◆ What you are asked to do ◆
Every entry must be given again exactly. Include no pictures.

(Front-end code edit data)
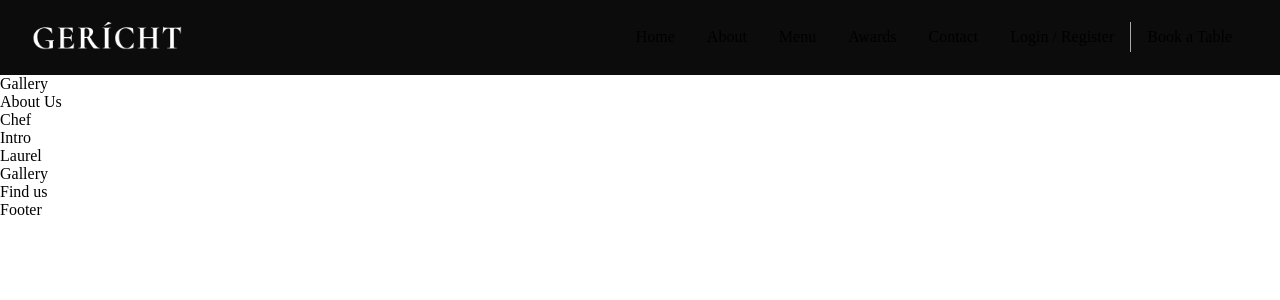
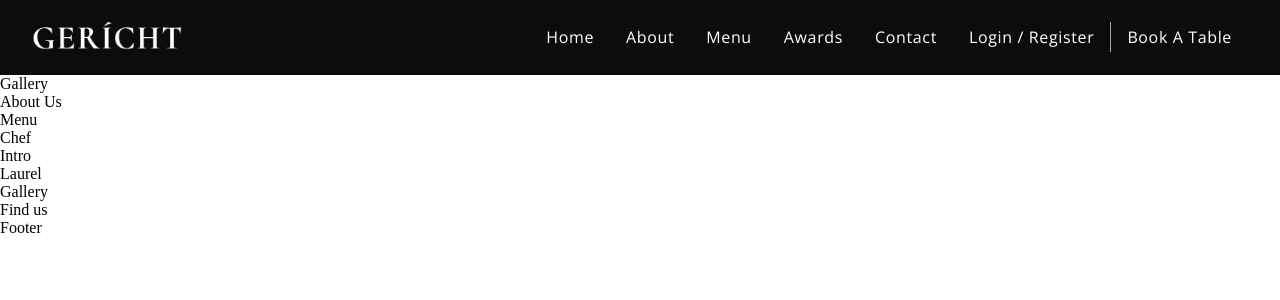
Before and after one commit to sika-007/fine-dining-landing-page, a React (Vite) app: page / in a window 1280 px wide. Shown: the top 300 px of the page. Built offline with nearby package versions, Linux system fonts and the light colour scheme; a web font is replaced by a local one.

Commit message:
typos removed

```diff
--- a/src/App.jsx
+++ b/src/App.jsx
@@ -1,6 +1,7 @@
 import React from 'react'
 import { AboutUs, Chef, FindUs, Footer, Gallery, Header, Intro, Laurels, Menu } from './containers'
 import { Navbar } from './components'
+import "./app.css"
 
 const App = () => {
   return (
@@ -8,6 +9,7 @@ const App = () => {
       <Navbar />
       <Header />
       <AboutUs />
+      <Menu />
       <Chef />
       <Intro />
       <Laurels />
```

◆ Task solution ◆
Before and after one commit to sika-007/fine-dining-landing-page, a React (Vite) app: page / in a window 1280 px wide. Shown: the top 300 px of the page. Built offline with nearby package versions, Linux system fonts and the light colour scheme; a web font is replaced by a local one.

Commit message:
typos removed

```diff
--- a/src/App.jsx
+++ b/src/App.jsx
@@ -1,6 +1,7 @@
 import React from 'react'
 import { AboutUs, Chef, FindUs, Footer, Gallery, Header, Intro, Laurels, Menu } from './containers'
 import { Navbar } from './components'
+import "./app.css"
 
 const App = () => {
   return (
@@ -8,6 +9,7 @@ const App = () => {
       <Navbar />
       <Header />
       <AboutUs />
+      <Menu />
       <Chef />
       <Intro />
       <Laurels />
```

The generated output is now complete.